“Jesus said to him, ‘Go your way; your faith has made you well.’ And immediately he recovered his sight and followed him on the way” (v. 52).- Mark 10:46-52
New Testament Jericho sits about twenty or so miles southwest of Jerusalem, so the arrival of Jesus and His disciples there in today’s passage signifies that His trip to Jerusalem is almost over (Mark 10:46). Our Lord has been on His way to Jerusalem from Galilee, a journey of more than one hundred miles, and finally He is almost at His destination. Between Jericho and Jerusalem, He has an encounter that puts His teaching on discipleship into focus.
Mark tells us that on the road from Jericho to Jerusalem, Jesus runs into “Bartimaeus . . . the son of Timaeus” (v. 46). Since Bartimaeus’ name means “son of Timaeus,” Mark’s note of the name’s meaning is unnecessary—unless he is writing for a Gentile audience who does not know Jewish naming conventions.
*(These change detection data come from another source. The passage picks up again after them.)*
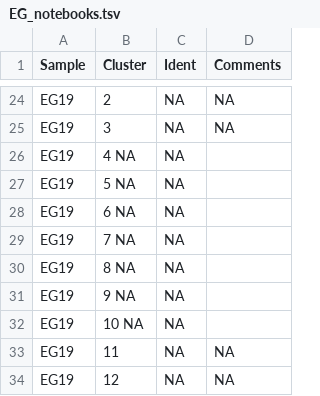
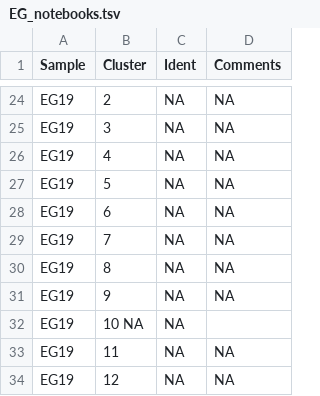
Before and after one commit to citrinehibiscus94/EG_notebooks, a TSV file: EG_notebooks.tsv, drawn as a sheet; only a part is shown, gaps mark what is left out.

Commit message:
Update EG_notebooks.tsv

```diff
--- a/EG_notebooks.tsv
+++ b/EG_notebooks.tsv
@@ -25,8 +25,8 @@ EG19	2	NA	NA
 EG19	3	NA	NA
-EG19	4 NA	NA
-EG19	5 NA	NA
-EG19	6 NA	NA
-EG19	7 NA	NA
-EG19	8 NA	NA
-EG19	9 NA	NA
+EG19	4	NA	NA
+EG19	5	NA	NA
+EG19	6	NA	NA
+EG19	7	NA	NA
+EG19	8	NA	NA
+EG19	9	NA	NA
 EG19	10 NA	NA
```
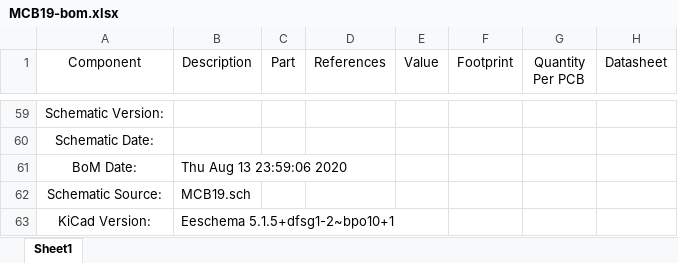
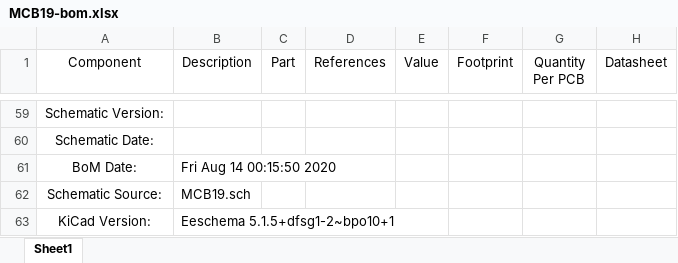
Before and after one commit to ZeniteSolar/MCB19, an Excel workbook: hardware/bom/MCB19-bom.xlsx, sheet Sheet1, drawn as a sheet; only a part is shown, gaps mark what is left out; values as stored, in another font and other column widths than the file's, no borders; the diff names each change by its address in the sheet, - before the commit and + after, or states it on an @@ line.

```diff
--- a/hardware/bom/MCB19-bom.xlsx (sheet Sheet1)
+++ b/hardware/bom/MCB19-bom.xlsx (sheet Sheet1)
-B61 (Description): Thu Aug 13 23:59:06 2020
+B61 (Description): Fri Aug 14 00:15:50 2020
```
Also changed, not shown: 15 other files.
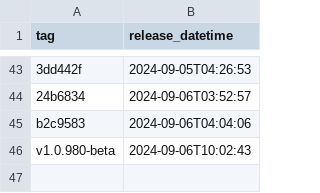
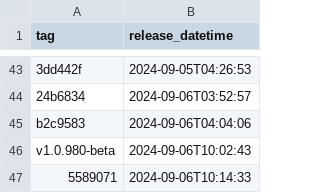
Before and after one commit to NHSDigital/prescriptionsforpatients, a CSV file: _data/internal-dev-sandbox_deployments.csv, drawn as a sheet; only a part is shown, gaps mark what is left out.

```diff
--- a/_data/internal-dev-sandbox_deployments.csv
+++ b/_data/internal-dev-sandbox_deployments.csv
@@ -46 +46,2 @@ b2c9583,2024-09-06T04:04:06
 v1.0.980-beta,2024-09-06T10:02:43
+5589071,2024-09-06T10:14:33
```
Also changed, not shown: 1 other file.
Thus, we have further evidence that Mark’s intended audience consists mainly of Gentiles. In any case, Bartimaeus is blind, and he comes to Jesus for help.
Bartimaeus calls out to Jesus for mercy, calling Him “Son of David” (vv. 47–48). This shows remarkable messianic insight on Bartimaeus’ part, for “Son of David” is a title for the Messiah and Jesus has not been openly revealing His messianic identity (see 8:27–30). Bartimaeus’ request for the restoration of his sight also demonstrates his good understanding of what the Messiah is supposed to do. The prophets associated the work of the Messiah with healing and, indeed, with the re-creation of the entire cosmos (Isa. 65:17–25; see also Rom. 8:18–24). Bartimaeus understands Jesus as the promised Son of David who comes to restore all things, even his lost eyesight.
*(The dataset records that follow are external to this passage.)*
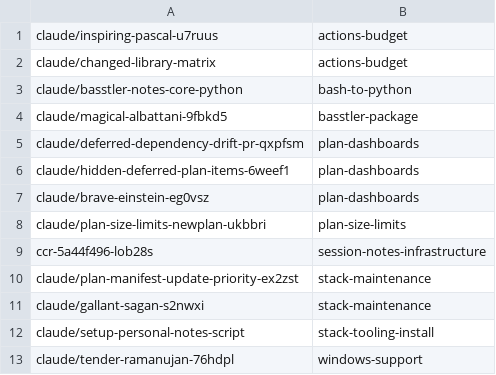
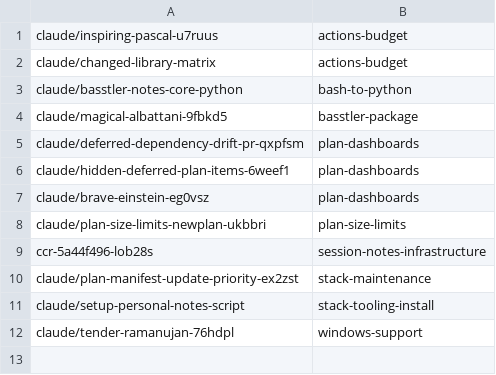
Before and after one commit to AbdelrhmanBassiouny/basstler, a TSV file: .claude/personal/plans/_generated/branch-index.tsv, drawn as a sheet.

Commit message:
Update plan manifest for stack-maintenance

```diff
--- a/.claude/personal/plans/_generated/branch-index.tsv
+++ b/.claude/personal/plans/_generated/branch-index.tsv
@@ -10,3 +10,2 @@ ccr-5a44f496-lob28s	session-notes-infrastructure
 claude/plan-manifest-update-priority-ex2zst	stack-maintenance
-claude/gallant-sagan-s2nwxi	stack-maintenance
 claude/setup-personal-notes-script	stack-tooling-install
```
Also changed, not shown: 1 other file.
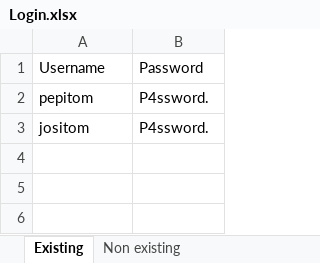
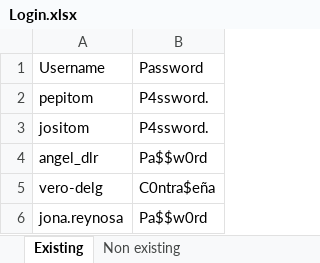
Before and after one commit to SergioEspriella-Hexaware/ScrumMetrics, an Excel workbook: scrummetrics/excel/Login.xlsx, sheet Existing, drawn as a sheet; values as stored, in another font and other column widths than the file's, no borders; the diff names each change by its address in the sheet, - before the commit and + after, or states it on an @@ line.

Commit message:
Updated Login.xlsx

```diff
--- a/scrummetrics/excel/Login.xlsx (sheet Existing)
+++ b/scrummetrics/excel/Login.xlsx (sheet Existing)
+row 4: angel_dlr | Pa$$w0rd
+row 5: vero-delg | C0ntra$eña
+row 6: jona.reynosa | Pa$$w0rd
```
What sets Bartimaeus apart as one who exemplifies true discipleship is his request for the restoration of his sight, not special favor in God’s kingdom. Not long before Jesus meets Bartimaeus, the disciples came to Him seeking honor, and Jesus had to explain that honor comes not by seeking it but by serving others (Mark 10:35–45). Bartimaeus does not seek privilege; he simply wants his sight back, and his cry for mercy shows his awareness that his healing is undeserved. He is the picture of the true disciple of Christ, the one who knows that he relies only on grace. Bartimaeus’ status as a disciple of Jesus is confirmed by what he does next. Dr. R.C. Sproul writes in his commentary Mark: “As soon as [Bartimaeus] received his sight, he saw Jesus, and he wanted nothing more than to follow Him to Jerusalem. . . . That is the desire of all who are given eyes to see and ears to hear the truth of the gospel of Jesus Christ.”
When Christ opens the eyes of our hearts to see Him in all His glory, we are moved to serve Him out of gratefulness for His salvation. If we would grow in our obedience this day, we must see Jesus for who He is. Let us pray that God would continue to help us see Him and His glory.
Passages for Further Study